As a teaser, here’s an example of but, because, so in action. You simply take a key idea from your lesson and then ask the pupils to extend it in three different ways:
Eva killed herself … BUT … many people are to blame for her death.
Eva killed herself … BECAUSE … she had fallen victim to an unpleasant chain of events.
Eva killed herself … SO … that she wouldn’t have to suffer any longer.
As a plenary activity, this would work with any subject, and it might well lead to some interesting revelations about the pupils’ thinking. If this idea sounds interesting, you might also want to check out this popular article on exit tickets.

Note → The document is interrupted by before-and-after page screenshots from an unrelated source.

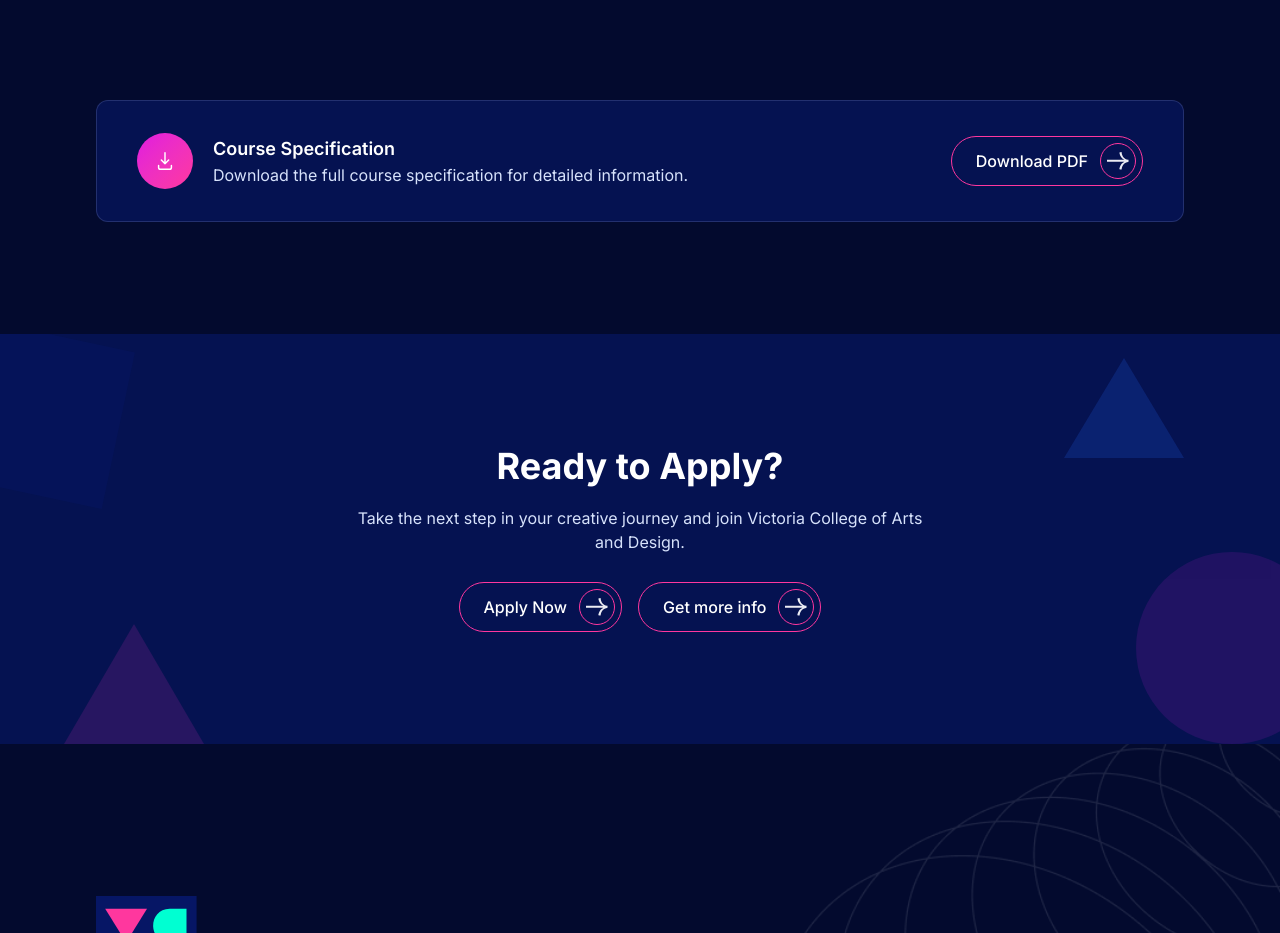
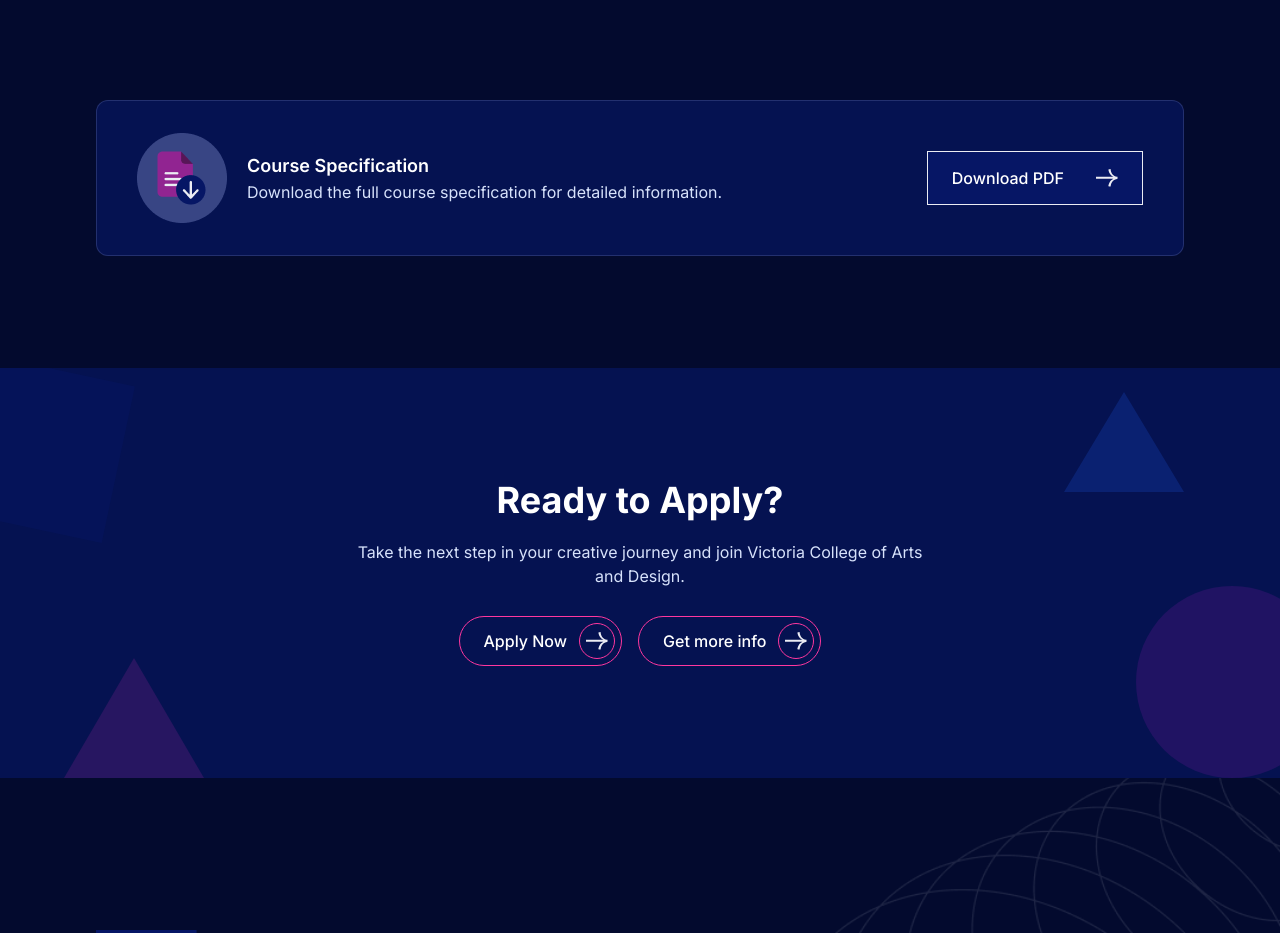
Before and after one commit to Protik111/vcad-front, a Next.js app: page /courses/business-and-management in a window 1280 px wide. Shown: the part 3740-4673 px from the top of the page. Built offline with nearby package versions, Linux system fonts and the light colour scheme.

Commit message:
feat: download

```diff
--- a/components/course-detail/CourseSpecificationCTA.tsx
+++ b/components/course-detail/CourseSpecificationCTA.tsx
@@ -1,5 +1,6 @@
 import Container from "@/components/ui/Container";
 import Button from "@/components/ui/Button";
+import Image from "next/image";
 
 /**
  * "Course Specification" download row. Links to a real (placeholder)
@@ -11,26 +12,25 @@
       <Container>
         <div className="flex flex-col items-start justify-between gap-6 rounded-card border border-border/60 bg-card px-6 py-8 sm:flex-row sm:items-center sm:px-10">
           <div className="flex items-center gap-5">
-            <span className="flex h-14 w-14 shrink-0 items-center justify-center rounded-full bg-gradient-to-br from-magenta to-pink text-white">
-              <svg width="22" height="22" viewBox="0 0 24 24" fill="none" aria-hidden="true">
-                <path
-                  d="M12 3v12m0 0 4-4m-4 4-4-4M5 17v2a2 2 0 0 0 2 2h10a2 2 0 0 0 2-2v-2"
-                  stroke="currentColor"
-                  strokeWidth="1.6"
-                  strokeLinecap="round"
-                  strokeLinejoin="round"
-                />
-              </svg>
-            </span>
+            <Image
+              src={"/images/download.png"}
+              alt={"Download"}
+              width={90}
+              height={90}
+              // sizes={imageSizes}
+              className="object-cover"
+            />
             <div>
-              <p className="text-lg font-semibold text-white">Course Specification</p>
+              <p className="text-lg font-semibold text-white">
+                Course Specification
+              </p>
               <p className="text-default text-pale-blue">
                 Download the full course specification for detailed information.
               </p>
             </div>
           </div>
 
-          <Button href="/documents/course-specification.pdf" arrow="outline">
+          <Button href="/documents/course-specification.pdf" variant="solid">
             Download PDF
           </Button>
         </div>
```
Also changed, not shown: public/images/download.png (added).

“The single most powerful thing I’ve done all year, from lesson one, maintaining it consistently, and it’s impressed external observers and internal mentors alike.” says Kris Boulton. “The exit ticket provides a snapshot of whole class understanding for each and every lesson, in under two minutes. For effort to impact ratio, they’re a no brainer. I can’t even imagine planning the next lesson without them.”
Click here for a full explanation.

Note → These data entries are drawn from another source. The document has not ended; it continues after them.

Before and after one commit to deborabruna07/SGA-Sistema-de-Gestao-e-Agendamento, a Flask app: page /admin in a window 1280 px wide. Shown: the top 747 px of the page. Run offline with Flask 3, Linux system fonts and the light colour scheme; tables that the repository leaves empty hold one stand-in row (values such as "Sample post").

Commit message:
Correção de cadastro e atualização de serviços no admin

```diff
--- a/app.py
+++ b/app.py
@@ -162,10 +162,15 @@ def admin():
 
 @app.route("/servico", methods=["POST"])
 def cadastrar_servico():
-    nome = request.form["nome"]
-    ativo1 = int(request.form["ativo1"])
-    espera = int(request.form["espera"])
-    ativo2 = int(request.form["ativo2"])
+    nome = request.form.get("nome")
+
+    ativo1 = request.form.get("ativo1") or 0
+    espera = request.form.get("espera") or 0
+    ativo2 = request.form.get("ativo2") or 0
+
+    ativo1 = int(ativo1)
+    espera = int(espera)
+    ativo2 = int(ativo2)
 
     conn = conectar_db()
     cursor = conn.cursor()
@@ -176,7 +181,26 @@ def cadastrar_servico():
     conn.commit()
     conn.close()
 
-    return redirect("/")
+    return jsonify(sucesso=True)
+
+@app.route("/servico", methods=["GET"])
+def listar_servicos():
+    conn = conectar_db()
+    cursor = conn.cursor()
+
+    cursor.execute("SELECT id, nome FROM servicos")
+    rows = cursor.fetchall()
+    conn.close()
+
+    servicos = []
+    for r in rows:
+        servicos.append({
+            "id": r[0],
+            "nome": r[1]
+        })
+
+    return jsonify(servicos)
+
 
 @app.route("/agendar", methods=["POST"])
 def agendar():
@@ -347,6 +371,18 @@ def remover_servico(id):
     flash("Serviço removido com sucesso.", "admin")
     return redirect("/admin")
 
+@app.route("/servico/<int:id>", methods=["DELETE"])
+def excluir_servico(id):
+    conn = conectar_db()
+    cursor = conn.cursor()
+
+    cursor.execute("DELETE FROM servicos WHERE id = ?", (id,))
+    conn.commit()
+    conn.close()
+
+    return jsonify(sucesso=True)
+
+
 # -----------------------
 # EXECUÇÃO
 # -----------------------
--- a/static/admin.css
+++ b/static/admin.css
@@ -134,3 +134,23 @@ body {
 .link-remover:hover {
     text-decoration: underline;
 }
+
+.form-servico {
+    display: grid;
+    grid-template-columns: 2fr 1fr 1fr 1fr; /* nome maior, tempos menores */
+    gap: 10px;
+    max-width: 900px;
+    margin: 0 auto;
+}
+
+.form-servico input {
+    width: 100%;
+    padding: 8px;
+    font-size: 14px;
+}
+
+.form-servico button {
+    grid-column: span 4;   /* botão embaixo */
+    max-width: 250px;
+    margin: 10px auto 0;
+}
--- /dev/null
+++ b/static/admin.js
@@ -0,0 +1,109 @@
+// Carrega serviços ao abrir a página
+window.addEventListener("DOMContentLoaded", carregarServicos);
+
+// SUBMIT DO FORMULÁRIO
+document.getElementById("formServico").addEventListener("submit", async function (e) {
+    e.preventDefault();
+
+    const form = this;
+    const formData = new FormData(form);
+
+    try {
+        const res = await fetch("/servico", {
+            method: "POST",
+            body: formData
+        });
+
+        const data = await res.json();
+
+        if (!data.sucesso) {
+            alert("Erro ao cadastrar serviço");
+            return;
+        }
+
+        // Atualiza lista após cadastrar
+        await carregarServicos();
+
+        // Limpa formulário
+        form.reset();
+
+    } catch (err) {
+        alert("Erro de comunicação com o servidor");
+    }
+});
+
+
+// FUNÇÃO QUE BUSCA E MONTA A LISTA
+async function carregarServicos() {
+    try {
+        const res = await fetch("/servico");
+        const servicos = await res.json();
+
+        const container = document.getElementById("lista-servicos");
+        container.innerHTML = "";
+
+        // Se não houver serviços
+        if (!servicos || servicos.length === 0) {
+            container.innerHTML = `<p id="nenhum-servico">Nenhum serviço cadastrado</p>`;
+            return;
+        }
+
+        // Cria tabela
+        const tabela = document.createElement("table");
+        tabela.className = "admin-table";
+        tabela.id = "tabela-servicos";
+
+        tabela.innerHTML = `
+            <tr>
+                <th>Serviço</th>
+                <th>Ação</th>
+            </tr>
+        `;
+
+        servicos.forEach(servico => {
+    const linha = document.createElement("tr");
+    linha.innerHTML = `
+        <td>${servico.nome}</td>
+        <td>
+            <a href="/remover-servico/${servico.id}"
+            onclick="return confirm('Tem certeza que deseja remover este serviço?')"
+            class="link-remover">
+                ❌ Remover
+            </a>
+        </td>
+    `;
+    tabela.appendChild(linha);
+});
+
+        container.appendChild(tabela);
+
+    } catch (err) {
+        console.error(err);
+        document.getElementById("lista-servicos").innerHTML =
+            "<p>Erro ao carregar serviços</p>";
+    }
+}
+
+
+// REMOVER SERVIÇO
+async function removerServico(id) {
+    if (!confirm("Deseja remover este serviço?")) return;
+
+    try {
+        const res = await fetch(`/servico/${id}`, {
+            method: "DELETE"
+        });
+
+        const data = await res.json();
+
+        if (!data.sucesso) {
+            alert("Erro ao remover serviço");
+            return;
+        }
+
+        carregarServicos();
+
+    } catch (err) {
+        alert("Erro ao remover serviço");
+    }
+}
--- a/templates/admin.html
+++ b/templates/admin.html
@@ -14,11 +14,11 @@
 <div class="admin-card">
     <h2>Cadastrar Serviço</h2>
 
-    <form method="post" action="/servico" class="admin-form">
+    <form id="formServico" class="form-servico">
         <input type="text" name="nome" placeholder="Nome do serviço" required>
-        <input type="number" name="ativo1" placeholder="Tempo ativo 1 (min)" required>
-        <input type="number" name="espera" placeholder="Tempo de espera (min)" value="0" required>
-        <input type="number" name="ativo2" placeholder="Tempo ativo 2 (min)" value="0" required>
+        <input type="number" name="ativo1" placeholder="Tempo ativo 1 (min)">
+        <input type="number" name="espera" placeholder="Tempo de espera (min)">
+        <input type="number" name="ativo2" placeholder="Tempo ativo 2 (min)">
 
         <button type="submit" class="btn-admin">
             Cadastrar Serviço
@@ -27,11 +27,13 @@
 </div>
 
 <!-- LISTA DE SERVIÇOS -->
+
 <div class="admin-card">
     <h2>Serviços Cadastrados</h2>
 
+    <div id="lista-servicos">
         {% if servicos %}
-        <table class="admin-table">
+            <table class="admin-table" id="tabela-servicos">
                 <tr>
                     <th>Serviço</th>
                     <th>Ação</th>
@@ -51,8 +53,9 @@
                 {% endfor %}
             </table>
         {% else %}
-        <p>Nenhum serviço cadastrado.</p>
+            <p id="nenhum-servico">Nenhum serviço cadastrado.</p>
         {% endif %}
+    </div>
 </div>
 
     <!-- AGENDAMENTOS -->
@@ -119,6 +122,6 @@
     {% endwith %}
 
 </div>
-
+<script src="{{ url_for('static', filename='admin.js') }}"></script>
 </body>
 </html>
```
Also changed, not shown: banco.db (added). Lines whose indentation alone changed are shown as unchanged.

I’ve used this idea a few times with my GCSE classes, usually asking something along the lines of “what’s the most important point to take away from this lesson”, and it provides a really useful insight into the pupils’ thinking. I often start the next lesson by offering the students three or four thought-provoking answers to consider, then asking them to pick the one they think is best, or rank them in some way. The students always engage really well with this. Any other suggestions for follow-up activities most welcome!
This starter provides a quick and enjoyable way to establish or consolidate knowledge, and could therefore work equally well as a plenary.
The following PowerPoint is available as a template from Mr Hayes. Each brick contains a key word which answers a specific question. These questions appear on the subsequent Powerpoint screens.
Split the class into two or more teams, then alternate between each team as you ask the questions you have prepared. If a pupil identifies the correct answer, that brick is removed from the wall and their team scores a point. Behind the wall is an important image from the topic. This is gradually revealed as the wall is demolished – three bonus points go to the first team to correctly identify the image.